++++ AVAILABLE RECORDS

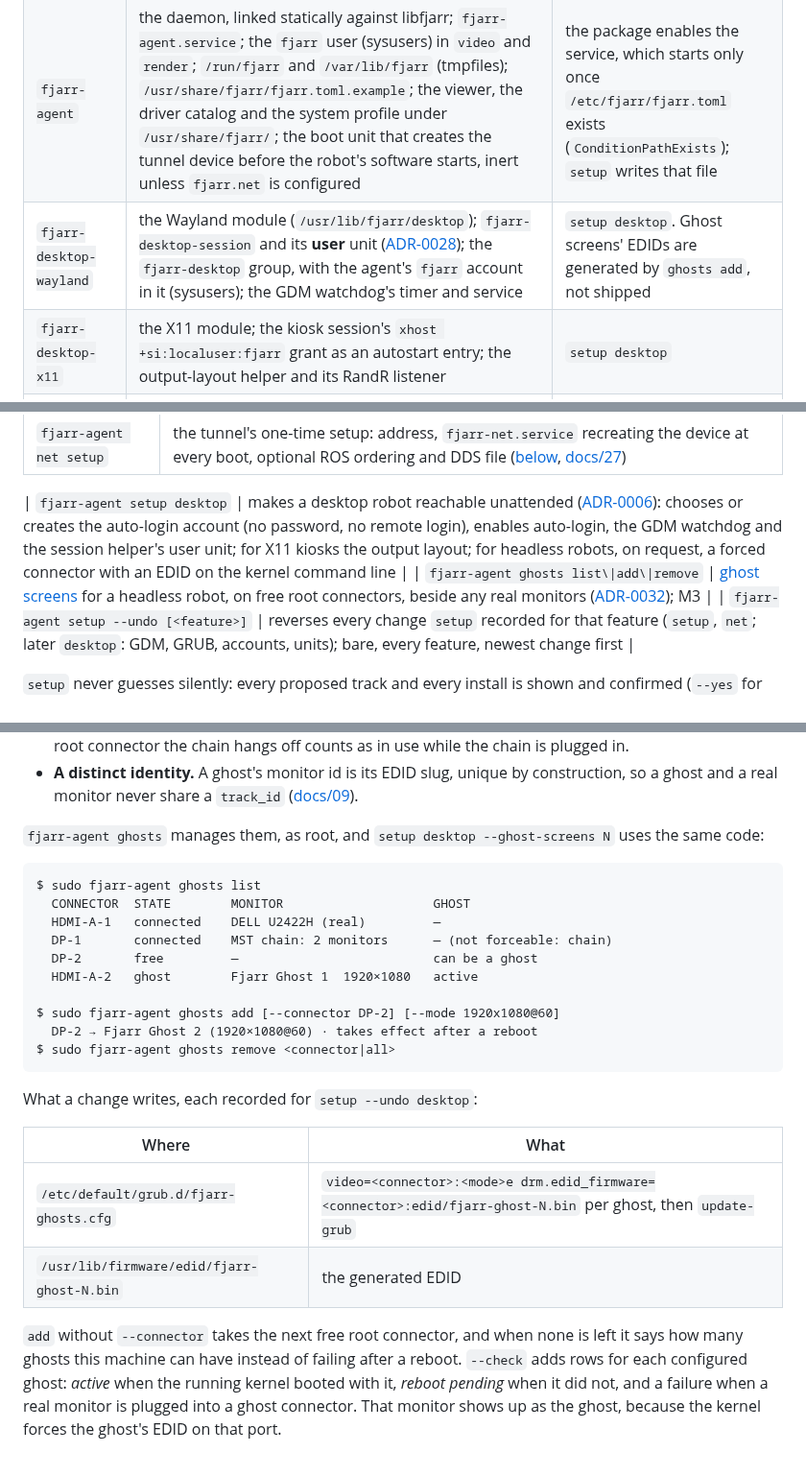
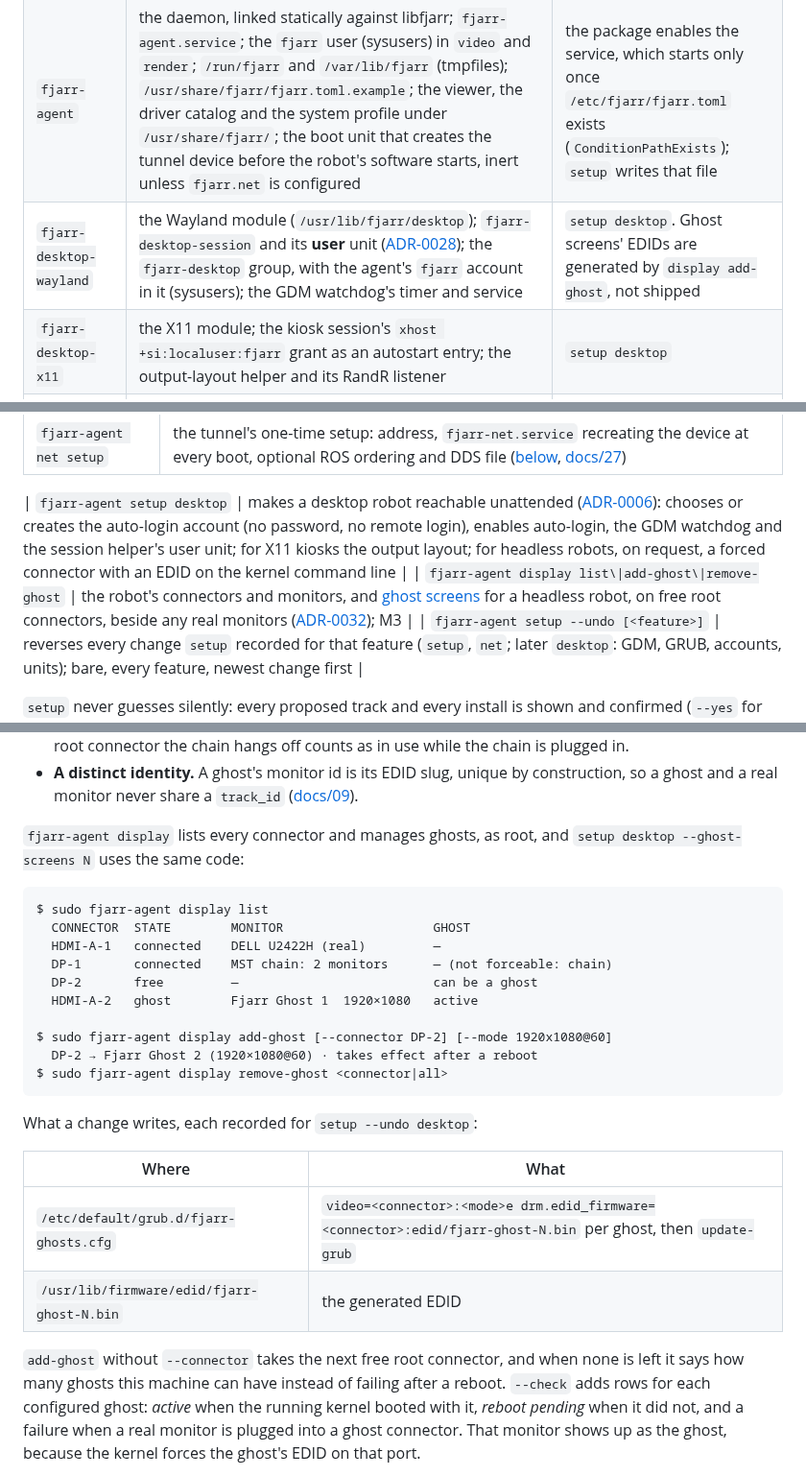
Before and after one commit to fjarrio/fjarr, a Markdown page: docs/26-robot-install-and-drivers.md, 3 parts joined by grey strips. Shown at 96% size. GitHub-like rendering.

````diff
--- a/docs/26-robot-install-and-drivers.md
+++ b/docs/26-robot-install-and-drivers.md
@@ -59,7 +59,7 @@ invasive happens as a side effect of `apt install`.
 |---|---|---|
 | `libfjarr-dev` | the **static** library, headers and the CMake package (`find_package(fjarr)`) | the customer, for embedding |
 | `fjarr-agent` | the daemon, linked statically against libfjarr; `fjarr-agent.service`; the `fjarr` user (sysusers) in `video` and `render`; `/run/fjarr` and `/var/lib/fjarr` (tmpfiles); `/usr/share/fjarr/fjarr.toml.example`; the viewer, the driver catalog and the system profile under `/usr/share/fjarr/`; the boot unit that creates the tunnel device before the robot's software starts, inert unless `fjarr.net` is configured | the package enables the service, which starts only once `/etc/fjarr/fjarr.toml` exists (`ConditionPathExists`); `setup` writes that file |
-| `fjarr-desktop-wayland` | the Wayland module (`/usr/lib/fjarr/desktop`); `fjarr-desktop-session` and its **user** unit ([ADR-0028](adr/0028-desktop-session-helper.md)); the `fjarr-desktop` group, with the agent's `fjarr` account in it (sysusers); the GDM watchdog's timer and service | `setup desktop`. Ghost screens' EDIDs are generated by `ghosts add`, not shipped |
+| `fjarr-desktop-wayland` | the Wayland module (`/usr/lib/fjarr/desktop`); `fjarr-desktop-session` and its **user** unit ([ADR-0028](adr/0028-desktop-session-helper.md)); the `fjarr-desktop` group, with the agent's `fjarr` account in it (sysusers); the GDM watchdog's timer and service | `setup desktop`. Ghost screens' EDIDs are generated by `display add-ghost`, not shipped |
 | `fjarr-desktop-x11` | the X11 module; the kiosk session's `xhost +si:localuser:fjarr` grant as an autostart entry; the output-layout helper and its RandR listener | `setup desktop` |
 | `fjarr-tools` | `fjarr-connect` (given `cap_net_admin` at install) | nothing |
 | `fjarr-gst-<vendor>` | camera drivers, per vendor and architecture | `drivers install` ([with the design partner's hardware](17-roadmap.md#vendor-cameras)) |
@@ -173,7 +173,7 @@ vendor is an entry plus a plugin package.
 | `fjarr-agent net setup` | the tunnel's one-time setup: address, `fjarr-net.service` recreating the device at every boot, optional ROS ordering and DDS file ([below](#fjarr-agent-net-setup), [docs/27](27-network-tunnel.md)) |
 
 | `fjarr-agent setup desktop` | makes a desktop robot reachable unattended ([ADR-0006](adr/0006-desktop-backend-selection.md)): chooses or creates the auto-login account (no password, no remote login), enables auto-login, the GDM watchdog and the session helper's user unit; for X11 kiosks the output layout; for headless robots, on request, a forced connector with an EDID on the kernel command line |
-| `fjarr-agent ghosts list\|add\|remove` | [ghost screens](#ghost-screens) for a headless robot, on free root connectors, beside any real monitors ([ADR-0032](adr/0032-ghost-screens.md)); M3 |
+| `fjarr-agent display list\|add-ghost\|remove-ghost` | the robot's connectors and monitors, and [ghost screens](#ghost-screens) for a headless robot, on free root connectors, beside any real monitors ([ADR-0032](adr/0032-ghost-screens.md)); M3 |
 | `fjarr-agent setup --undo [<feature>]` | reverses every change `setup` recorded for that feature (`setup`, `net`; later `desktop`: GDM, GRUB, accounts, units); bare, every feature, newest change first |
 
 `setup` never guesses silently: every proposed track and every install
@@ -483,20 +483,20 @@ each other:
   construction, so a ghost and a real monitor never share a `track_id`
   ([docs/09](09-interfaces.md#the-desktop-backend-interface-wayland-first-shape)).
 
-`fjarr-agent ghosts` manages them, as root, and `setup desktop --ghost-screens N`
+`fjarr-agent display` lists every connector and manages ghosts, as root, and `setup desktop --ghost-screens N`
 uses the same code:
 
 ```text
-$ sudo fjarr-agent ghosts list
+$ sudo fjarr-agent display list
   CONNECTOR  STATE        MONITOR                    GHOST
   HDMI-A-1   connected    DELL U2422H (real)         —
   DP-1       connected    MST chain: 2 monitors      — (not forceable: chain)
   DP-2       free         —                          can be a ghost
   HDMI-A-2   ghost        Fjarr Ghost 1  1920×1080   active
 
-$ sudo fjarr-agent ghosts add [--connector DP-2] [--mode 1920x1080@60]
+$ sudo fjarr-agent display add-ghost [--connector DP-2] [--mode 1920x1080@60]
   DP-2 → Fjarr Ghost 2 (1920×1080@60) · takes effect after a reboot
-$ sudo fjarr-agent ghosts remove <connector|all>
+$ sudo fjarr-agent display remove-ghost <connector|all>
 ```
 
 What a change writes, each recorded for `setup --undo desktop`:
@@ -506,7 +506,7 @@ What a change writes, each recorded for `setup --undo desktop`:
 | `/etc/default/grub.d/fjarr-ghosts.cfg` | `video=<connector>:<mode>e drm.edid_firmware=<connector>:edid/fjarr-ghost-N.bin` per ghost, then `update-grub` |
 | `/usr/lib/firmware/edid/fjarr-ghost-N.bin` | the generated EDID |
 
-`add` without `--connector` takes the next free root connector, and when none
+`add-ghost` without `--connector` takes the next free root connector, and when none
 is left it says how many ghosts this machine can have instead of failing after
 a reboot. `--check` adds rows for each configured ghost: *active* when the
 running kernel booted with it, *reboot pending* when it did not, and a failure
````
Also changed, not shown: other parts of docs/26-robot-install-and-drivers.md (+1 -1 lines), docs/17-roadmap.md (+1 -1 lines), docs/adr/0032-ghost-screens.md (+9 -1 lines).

++++++++

WHAT TO DO:
Hand over the entries again, exactly as written and without the pictures.

SOLUTION TO THIS EXERCISE:
Before and after one commit to fjarrio/fjarr, a Markdown page: docs/26-robot-install-and-drivers.md, 3 parts joined by grey strips. Shown at 96% size. GitHub-like rendering.

````diff
--- a/docs/26-robot-install-and-drivers.md
+++ b/docs/26-robot-install-and-drivers.md
@@ -59,7 +59,7 @@ invasive happens as a side effect of `apt install`.
 |---|---|---|
 | `libfjarr-dev` | the **static** library, headers and the CMake package (`find_package(fjarr)`) | the customer, for embedding |
 | `fjarr-agent` | the daemon, linked statically against libfjarr; `fjarr-agent.service`; the `fjarr` user (sysusers) in `video` and `render`; `/run/fjarr` and `/var/lib/fjarr` (tmpfiles); `/usr/share/fjarr/fjarr.toml.example`; the viewer, the driver catalog and the system profile under `/usr/share/fjarr/`; the boot unit that creates the tunnel device before the robot's software starts, inert unless `fjarr.net` is configured | the package enables the service, which starts only once `/etc/fjarr/fjarr.toml` exists (`ConditionPathExists`); `setup` writes that file |
-| `fjarr-desktop-wayland` | the Wayland module (`/usr/lib/fjarr/desktop`); `fjarr-desktop-session` and its **user** unit ([ADR-0028](adr/0028-desktop-session-helper.md)); the `fjarr-desktop` group, with the agent's `fjarr` account in it (sysusers); the GDM watchdog's timer and service | `setup desktop`. Ghost screens' EDIDs are generated by `ghosts add`, not shipped |
+| `fjarr-desktop-wayland` | the Wayland module (`/usr/lib/fjarr/desktop`); `fjarr-desktop-session` and its **user** unit ([ADR-0028](adr/0028-desktop-session-helper.md)); the `fjarr-desktop` group, with the agent's `fjarr` account in it (sysusers); the GDM watchdog's timer and service | `setup desktop`. Ghost screens' EDIDs are generated by `display add-ghost`, not shipped |
 | `fjarr-desktop-x11` | the X11 module; the kiosk session's `xhost +si:localuser:fjarr` grant as an autostart entry; the output-layout helper and its RandR listener | `setup desktop` |
 | `fjarr-tools` | `fjarr-connect` (given `cap_net_admin` at install) | nothing |
 | `fjarr-gst-<vendor>` | camera drivers, per vendor and architecture | `drivers install` ([with the design partner's hardware](17-roadmap.md#vendor-cameras)) |
@@ -173,7 +173,7 @@ vendor is an entry plus a plugin package.
 | `fjarr-agent net setup` | the tunnel's one-time setup: address, `fjarr-net.service` recreating the device at every boot, optional ROS ordering and DDS file ([below](#fjarr-agent-net-setup), [docs/27](27-network-tunnel.md)) |
 
 | `fjarr-agent setup desktop` | makes a desktop robot reachable unattended ([ADR-0006](adr/0006-desktop-backend-selection.md)): chooses or creates the auto-login account (no password, no remote login), enables auto-login, the GDM watchdog and the session helper's user unit; for X11 kiosks the output layout; for headless robots, on request, a forced connector with an EDID on the kernel command line |
-| `fjarr-agent ghosts list\|add\|remove` | [ghost screens](#ghost-screens) for a headless robot, on free root connectors, beside any real monitors ([ADR-0032](adr/0032-ghost-screens.md)); M3 |
+| `fjarr-agent display list\|add-ghost\|remove-ghost` | the robot's connectors and monitors, and [ghost screens](#ghost-screens) for a headless robot, on free root connectors, beside any real monitors ([ADR-0032](adr/0032-ghost-screens.md)); M3 |
 | `fjarr-agent setup --undo [<feature>]` | reverses every change `setup` recorded for that feature (`setup`, `net`; later `desktop`: GDM, GRUB, accounts, units); bare, every feature, newest change first |
 
 `setup` never guesses silently: every proposed track and every install
@@ -483,20 +483,20 @@ each other:
   construction, so a ghost and a real monitor never share a `track_id`
   ([docs/09](09-interfaces.md#the-desktop-backend-interface-wayland-first-shape)).
 
-`fjarr-agent ghosts` manages them, as root, and `setup desktop --ghost-screens N`
+`fjarr-agent display` lists every connector and manages ghosts, as root, and `setup desktop --ghost-screens N`
 uses the same code:
 
 ```text
-$ sudo fjarr-agent ghosts list
+$ sudo fjarr-agent display list
   CONNECTOR  STATE        MONITOR                    GHOST
   HDMI-A-1   connected    DELL U2422H (real)         —
   DP-1       connected    MST chain: 2 monitors      — (not forceable: chain)
   DP-2       free         —                          can be a ghost
   HDMI-A-2   ghost        Fjarr Ghost 1  1920×1080   active
 
-$ sudo fjarr-agent ghosts add [--connector DP-2] [--mode 1920x1080@60]
+$ sudo fjarr-agent display add-ghost [--connector DP-2] [--mode 1920x1080@60]
   DP-2 → Fjarr Ghost 2 (1920×1080@60) · takes effect after a reboot
-$ sudo fjarr-agent ghosts remove <connector|all>
+$ sudo fjarr-agent display remove-ghost <connector|all>
 ```
 
 What a change writes, each recorded for `setup --undo desktop`:
@@ -506,7 +506,7 @@ What a change writes, each recorded for `setup --undo desktop`:
 | `/etc/default/grub.d/fjarr-ghosts.cfg` | `video=<connector>:<mode>e drm.edid_firmware=<connector>:edid/fjarr-ghost-N.bin` per ghost, then `update-grub` |
 | `/usr/lib/firmware/edid/fjarr-ghost-N.bin` | the generated EDID |
 
-`add` without `--connector` takes the next free root connector, and when none
+`add-ghost` without `--connector` takes the next free root connector, and when none
 is left it says how many ghosts this machine can have instead of failing after
 a reboot. `--check` adds rows for each configured ghost: *active* when the
 running kernel booted with it, *reboot pending* when it did not, and a failure
````
Also changed, not shown: other parts of docs/26-robot-install-and-drivers.md (+1 -1 lines), docs/17-roadmap.md (+1 -1 lines), docs/adr/0032-ghost-screens.md (+9 -1 lines).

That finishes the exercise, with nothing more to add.